By accident he discovers she was not at the hairdresser when she was meant to be. He gradually grows more suspicious about the way she employs her time and asks a private investigator to follow her. The embarrassed detective duly reports that his wife sees a writer called Victor Pegala, at his home in Neuilly-sur-Seine, several times a week. Helene appears in bed with Pegala, exchanging titbits about their respective lives. The writer is divorced with two children.
On a day his wife is busy hosting a birthday party for their son, Desvallees pays Pegala a visit. At first he tells the confused writer jovially that he and his wife have an open marriage and sits and talks pleasantly with him. He asks for a tour of the small flat. On seeing the bed his demeanour changes, as he pictures his wife there. He spots a giant cigarette lighter at the bedside. This had been a 3rd anniversary present to his wife from him. He starts to feel unwell and suddenly grabs a stone bust and kills Pegala with a violent blow to the head.
Desvallee calms down and meticulously cleans up and removes all fingerprints. He then brings his car round near the back gate, bundles up the body, and drags it in broad daylight but in a quiet neighbourhood to the car, where he stuffs it in the boot.
En route he is rear-ended by a van after braking distractedly. Desvallee nearly panics and hurries the formalities with the other driver as a crowd assembles and a policeman remarks that his boot is now jammed. He dumps the body into a murky pond where it takes an agonisingly long time to sink.
A day or two later, Helene is grumpy and unwell. Two detectives turn up in the daytime to interrogate her about Victor Pegala, who has been reported missing by his ex-wife. They have found her name and details in the missing mans address book. She is flustered and avoids giving direct answers as to how she knew Victor. In the evening, she mentions the disappearance to her husband, claiming Pegala was only a vague acquaintance.
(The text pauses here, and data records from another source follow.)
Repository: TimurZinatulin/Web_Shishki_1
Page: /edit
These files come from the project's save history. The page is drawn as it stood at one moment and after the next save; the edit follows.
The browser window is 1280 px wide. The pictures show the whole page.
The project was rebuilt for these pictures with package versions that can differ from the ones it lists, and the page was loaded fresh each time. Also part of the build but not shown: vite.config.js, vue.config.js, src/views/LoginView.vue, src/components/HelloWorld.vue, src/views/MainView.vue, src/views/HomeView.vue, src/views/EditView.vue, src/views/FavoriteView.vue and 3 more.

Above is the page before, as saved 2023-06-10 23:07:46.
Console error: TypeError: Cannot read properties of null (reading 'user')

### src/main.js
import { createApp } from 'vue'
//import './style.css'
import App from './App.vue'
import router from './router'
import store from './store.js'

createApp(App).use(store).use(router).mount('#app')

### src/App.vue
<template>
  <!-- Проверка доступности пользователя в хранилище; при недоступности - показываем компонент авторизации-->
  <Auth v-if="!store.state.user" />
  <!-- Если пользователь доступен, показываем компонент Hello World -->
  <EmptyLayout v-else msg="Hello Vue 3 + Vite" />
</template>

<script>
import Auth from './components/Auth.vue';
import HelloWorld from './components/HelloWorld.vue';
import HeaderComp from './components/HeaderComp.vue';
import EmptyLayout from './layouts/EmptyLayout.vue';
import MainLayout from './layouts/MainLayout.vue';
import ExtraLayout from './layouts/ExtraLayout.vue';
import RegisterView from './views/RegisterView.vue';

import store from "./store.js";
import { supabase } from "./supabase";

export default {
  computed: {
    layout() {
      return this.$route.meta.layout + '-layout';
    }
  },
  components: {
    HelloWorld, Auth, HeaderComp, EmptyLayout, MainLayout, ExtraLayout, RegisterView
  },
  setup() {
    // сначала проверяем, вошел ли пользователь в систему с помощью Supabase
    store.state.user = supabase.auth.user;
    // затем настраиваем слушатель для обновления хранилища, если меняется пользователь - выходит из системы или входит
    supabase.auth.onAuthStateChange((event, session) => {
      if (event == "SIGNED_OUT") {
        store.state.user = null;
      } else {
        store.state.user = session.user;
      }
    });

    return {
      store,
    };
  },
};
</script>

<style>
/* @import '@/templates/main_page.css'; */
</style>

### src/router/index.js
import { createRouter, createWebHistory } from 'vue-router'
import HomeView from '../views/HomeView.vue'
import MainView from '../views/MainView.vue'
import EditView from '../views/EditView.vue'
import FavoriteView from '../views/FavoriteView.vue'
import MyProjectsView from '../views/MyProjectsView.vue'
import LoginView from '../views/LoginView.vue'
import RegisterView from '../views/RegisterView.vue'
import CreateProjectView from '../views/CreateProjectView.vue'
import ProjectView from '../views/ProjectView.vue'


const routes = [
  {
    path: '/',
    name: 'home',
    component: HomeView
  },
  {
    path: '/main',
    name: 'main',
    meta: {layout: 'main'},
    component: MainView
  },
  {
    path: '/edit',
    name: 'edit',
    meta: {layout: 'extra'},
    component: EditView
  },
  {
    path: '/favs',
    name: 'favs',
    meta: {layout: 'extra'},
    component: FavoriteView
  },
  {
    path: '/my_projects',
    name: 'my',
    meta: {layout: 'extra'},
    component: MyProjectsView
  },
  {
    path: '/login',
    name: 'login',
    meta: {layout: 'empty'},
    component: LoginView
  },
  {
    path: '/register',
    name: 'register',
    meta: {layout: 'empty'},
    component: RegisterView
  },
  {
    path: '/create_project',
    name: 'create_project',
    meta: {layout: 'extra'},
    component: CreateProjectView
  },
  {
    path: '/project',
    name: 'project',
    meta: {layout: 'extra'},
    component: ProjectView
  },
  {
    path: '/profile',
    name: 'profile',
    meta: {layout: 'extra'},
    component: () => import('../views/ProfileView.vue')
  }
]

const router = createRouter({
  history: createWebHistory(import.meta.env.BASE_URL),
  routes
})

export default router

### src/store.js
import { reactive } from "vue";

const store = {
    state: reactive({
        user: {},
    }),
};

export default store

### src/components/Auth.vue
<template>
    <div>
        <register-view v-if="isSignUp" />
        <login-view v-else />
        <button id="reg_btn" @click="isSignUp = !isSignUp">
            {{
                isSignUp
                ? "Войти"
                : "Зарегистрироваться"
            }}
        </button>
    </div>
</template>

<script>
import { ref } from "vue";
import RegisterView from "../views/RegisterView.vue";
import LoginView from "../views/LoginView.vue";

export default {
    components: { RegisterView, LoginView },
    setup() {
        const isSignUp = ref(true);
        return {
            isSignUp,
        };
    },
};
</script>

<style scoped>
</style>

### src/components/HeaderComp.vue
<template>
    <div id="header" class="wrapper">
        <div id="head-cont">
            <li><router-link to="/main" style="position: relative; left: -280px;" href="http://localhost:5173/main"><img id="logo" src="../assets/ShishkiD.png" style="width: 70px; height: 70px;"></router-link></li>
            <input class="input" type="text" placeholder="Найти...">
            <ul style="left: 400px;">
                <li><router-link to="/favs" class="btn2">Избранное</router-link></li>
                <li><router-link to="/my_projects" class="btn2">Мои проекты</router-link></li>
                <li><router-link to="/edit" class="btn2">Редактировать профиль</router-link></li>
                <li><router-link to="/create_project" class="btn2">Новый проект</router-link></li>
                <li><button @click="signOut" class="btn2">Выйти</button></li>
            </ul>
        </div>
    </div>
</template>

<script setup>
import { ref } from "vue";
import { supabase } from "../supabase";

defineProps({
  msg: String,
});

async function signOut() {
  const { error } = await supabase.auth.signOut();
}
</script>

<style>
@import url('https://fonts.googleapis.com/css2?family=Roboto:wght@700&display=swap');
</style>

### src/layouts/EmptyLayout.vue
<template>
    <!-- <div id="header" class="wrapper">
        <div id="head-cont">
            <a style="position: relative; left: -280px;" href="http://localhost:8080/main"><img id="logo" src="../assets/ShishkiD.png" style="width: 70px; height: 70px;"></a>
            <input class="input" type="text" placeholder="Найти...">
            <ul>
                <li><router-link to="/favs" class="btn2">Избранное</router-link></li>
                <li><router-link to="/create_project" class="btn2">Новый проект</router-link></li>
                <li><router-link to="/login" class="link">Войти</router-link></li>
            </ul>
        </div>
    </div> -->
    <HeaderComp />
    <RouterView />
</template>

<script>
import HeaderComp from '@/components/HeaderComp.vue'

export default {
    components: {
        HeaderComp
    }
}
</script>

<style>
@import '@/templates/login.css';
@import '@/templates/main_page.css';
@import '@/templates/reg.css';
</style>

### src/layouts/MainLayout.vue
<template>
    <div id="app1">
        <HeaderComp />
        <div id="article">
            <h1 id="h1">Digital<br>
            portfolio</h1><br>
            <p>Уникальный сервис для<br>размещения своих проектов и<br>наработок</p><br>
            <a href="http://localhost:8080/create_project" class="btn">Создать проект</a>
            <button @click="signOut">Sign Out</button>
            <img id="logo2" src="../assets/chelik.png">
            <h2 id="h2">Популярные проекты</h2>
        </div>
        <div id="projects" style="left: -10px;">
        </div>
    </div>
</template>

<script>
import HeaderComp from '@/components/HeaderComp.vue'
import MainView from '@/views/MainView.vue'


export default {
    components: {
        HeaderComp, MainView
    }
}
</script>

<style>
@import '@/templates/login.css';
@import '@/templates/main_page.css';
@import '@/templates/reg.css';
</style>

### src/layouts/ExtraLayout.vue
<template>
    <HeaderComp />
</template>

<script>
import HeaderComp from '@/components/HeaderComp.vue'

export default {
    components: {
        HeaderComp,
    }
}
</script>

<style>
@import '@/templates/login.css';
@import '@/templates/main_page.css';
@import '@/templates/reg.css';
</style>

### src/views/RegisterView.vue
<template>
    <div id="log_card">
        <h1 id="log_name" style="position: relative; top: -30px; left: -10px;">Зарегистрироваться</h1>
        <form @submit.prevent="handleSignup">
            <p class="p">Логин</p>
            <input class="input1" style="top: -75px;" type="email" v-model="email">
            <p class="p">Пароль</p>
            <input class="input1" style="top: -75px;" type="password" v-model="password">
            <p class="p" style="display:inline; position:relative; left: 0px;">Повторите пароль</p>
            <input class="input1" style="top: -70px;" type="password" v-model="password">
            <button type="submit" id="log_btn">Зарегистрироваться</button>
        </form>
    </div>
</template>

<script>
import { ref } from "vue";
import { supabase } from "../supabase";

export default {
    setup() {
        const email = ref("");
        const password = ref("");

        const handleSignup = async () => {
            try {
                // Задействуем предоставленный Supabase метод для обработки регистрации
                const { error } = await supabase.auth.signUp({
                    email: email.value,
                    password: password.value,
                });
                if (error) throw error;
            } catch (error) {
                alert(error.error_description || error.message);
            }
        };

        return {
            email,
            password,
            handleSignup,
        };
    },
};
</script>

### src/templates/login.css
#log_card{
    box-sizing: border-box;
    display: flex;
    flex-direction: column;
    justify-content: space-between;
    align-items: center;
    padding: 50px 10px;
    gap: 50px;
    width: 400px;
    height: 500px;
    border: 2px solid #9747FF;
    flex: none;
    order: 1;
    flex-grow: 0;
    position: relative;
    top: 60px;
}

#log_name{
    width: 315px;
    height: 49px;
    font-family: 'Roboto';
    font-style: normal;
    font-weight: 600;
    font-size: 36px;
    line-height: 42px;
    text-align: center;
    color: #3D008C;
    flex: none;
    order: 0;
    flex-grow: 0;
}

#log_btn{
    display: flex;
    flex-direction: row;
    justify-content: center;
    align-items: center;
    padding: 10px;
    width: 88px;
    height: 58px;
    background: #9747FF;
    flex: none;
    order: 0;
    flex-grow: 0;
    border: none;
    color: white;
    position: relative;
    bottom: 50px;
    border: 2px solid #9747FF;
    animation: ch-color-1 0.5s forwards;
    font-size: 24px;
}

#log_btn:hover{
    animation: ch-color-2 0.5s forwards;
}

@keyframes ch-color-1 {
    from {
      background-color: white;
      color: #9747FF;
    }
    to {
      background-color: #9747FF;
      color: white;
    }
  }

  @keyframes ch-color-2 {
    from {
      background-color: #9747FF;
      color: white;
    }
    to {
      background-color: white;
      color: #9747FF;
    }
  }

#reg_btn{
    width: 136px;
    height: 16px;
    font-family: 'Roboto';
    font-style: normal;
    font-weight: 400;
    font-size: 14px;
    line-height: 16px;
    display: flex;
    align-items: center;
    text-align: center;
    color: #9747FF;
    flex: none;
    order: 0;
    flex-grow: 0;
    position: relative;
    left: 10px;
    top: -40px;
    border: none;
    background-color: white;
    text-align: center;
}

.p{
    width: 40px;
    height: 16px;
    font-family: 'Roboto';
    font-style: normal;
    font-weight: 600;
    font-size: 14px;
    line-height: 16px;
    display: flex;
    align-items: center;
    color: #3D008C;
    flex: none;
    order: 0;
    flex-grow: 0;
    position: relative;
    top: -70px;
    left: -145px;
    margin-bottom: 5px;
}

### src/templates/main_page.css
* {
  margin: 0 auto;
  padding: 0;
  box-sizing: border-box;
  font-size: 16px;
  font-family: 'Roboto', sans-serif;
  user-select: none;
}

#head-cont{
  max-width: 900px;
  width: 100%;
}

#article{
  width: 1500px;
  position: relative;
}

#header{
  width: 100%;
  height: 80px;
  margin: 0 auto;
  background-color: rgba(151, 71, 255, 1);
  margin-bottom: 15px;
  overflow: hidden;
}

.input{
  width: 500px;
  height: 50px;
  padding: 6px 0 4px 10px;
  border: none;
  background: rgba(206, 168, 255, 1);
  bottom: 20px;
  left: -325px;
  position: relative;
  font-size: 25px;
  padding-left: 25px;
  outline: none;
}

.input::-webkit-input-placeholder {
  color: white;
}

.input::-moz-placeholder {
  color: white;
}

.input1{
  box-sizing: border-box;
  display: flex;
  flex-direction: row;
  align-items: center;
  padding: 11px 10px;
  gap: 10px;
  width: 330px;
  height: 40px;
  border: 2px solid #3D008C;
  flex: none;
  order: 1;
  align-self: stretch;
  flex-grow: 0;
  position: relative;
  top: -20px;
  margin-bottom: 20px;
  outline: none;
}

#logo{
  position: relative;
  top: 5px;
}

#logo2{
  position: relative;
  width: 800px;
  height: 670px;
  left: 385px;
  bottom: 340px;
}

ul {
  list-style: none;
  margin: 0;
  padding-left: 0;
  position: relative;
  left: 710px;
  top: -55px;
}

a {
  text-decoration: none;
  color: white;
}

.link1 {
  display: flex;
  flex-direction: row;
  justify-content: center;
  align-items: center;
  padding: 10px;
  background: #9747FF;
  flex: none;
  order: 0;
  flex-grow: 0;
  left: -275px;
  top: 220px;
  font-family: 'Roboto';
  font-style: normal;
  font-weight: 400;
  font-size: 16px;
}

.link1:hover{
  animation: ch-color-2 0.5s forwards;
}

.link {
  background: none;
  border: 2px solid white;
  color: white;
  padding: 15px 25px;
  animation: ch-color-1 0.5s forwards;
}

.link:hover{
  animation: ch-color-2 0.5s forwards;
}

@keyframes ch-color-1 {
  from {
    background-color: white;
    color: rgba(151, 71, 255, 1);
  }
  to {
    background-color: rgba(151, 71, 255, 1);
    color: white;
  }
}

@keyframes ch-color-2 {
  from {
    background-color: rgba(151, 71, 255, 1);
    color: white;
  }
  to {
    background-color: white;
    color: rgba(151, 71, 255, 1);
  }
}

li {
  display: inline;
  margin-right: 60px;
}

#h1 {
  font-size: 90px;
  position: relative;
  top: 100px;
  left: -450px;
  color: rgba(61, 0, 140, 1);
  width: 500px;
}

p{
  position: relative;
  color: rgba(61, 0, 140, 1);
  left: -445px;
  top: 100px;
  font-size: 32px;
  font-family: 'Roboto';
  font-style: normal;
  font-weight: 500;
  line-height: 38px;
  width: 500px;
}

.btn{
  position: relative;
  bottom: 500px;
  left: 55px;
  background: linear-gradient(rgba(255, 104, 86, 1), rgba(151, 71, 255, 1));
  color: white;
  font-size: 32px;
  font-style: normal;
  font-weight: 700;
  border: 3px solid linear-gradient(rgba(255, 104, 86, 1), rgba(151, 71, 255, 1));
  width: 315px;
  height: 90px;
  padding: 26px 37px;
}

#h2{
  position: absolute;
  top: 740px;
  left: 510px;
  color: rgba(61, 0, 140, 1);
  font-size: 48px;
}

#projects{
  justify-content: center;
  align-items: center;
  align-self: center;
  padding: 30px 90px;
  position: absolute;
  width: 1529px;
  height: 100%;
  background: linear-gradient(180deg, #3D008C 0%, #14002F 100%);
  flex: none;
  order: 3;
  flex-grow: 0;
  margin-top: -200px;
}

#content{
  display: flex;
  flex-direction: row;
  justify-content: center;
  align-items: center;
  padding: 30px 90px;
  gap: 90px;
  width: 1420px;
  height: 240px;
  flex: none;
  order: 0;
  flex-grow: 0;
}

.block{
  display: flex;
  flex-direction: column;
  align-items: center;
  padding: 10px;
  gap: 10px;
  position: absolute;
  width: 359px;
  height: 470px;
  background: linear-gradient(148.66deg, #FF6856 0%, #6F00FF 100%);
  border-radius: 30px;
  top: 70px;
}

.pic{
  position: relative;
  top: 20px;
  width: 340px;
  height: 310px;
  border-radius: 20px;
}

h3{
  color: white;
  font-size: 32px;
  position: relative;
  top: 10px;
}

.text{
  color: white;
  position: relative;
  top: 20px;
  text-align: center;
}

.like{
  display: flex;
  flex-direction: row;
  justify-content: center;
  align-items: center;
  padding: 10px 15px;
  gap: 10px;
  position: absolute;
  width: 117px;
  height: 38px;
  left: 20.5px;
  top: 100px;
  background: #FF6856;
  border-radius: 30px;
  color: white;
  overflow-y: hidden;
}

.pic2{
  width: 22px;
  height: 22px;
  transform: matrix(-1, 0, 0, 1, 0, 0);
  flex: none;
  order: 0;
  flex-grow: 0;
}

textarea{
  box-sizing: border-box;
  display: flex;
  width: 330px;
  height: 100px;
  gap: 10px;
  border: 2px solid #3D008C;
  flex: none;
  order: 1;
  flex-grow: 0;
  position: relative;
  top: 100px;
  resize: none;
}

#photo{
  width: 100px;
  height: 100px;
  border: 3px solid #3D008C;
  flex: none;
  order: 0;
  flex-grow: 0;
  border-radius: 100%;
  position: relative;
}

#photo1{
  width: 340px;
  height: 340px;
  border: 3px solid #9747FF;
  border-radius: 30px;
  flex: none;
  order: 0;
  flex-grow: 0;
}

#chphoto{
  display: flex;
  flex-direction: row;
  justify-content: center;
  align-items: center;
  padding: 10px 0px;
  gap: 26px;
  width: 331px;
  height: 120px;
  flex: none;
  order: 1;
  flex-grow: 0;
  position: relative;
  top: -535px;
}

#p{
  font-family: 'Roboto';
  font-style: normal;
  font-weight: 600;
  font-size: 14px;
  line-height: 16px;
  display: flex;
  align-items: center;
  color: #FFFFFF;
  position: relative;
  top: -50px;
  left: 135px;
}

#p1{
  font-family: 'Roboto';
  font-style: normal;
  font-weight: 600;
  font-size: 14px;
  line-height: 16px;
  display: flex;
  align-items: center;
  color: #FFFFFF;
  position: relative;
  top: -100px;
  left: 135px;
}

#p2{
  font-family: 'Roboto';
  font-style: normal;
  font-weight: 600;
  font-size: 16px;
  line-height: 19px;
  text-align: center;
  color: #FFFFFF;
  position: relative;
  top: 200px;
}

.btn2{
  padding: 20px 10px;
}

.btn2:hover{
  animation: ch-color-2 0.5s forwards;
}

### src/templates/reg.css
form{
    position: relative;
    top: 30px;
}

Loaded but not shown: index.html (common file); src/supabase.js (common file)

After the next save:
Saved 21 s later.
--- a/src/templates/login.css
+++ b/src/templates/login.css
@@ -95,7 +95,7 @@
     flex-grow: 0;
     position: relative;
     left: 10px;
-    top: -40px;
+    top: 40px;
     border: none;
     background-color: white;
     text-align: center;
The detectives return and interrogate both Helene and Charles, who denies having even heard of the man before.
Helene finds a photograph of Victor in her husbands jacket pocket with his name and address on the back. She looks as if she is going to confront him but she goes outside and burns it. Her emotions are difficult to read.
In the final scene the family is in their garden when the two policemen walk up the drive. Charles tells Helene that he "loves her madly" and goes to speak to the police. The camera then moves back to the wife and child, slowly panning until they disappear hidden by soft focus foliage as Charles is presumably taken away from them.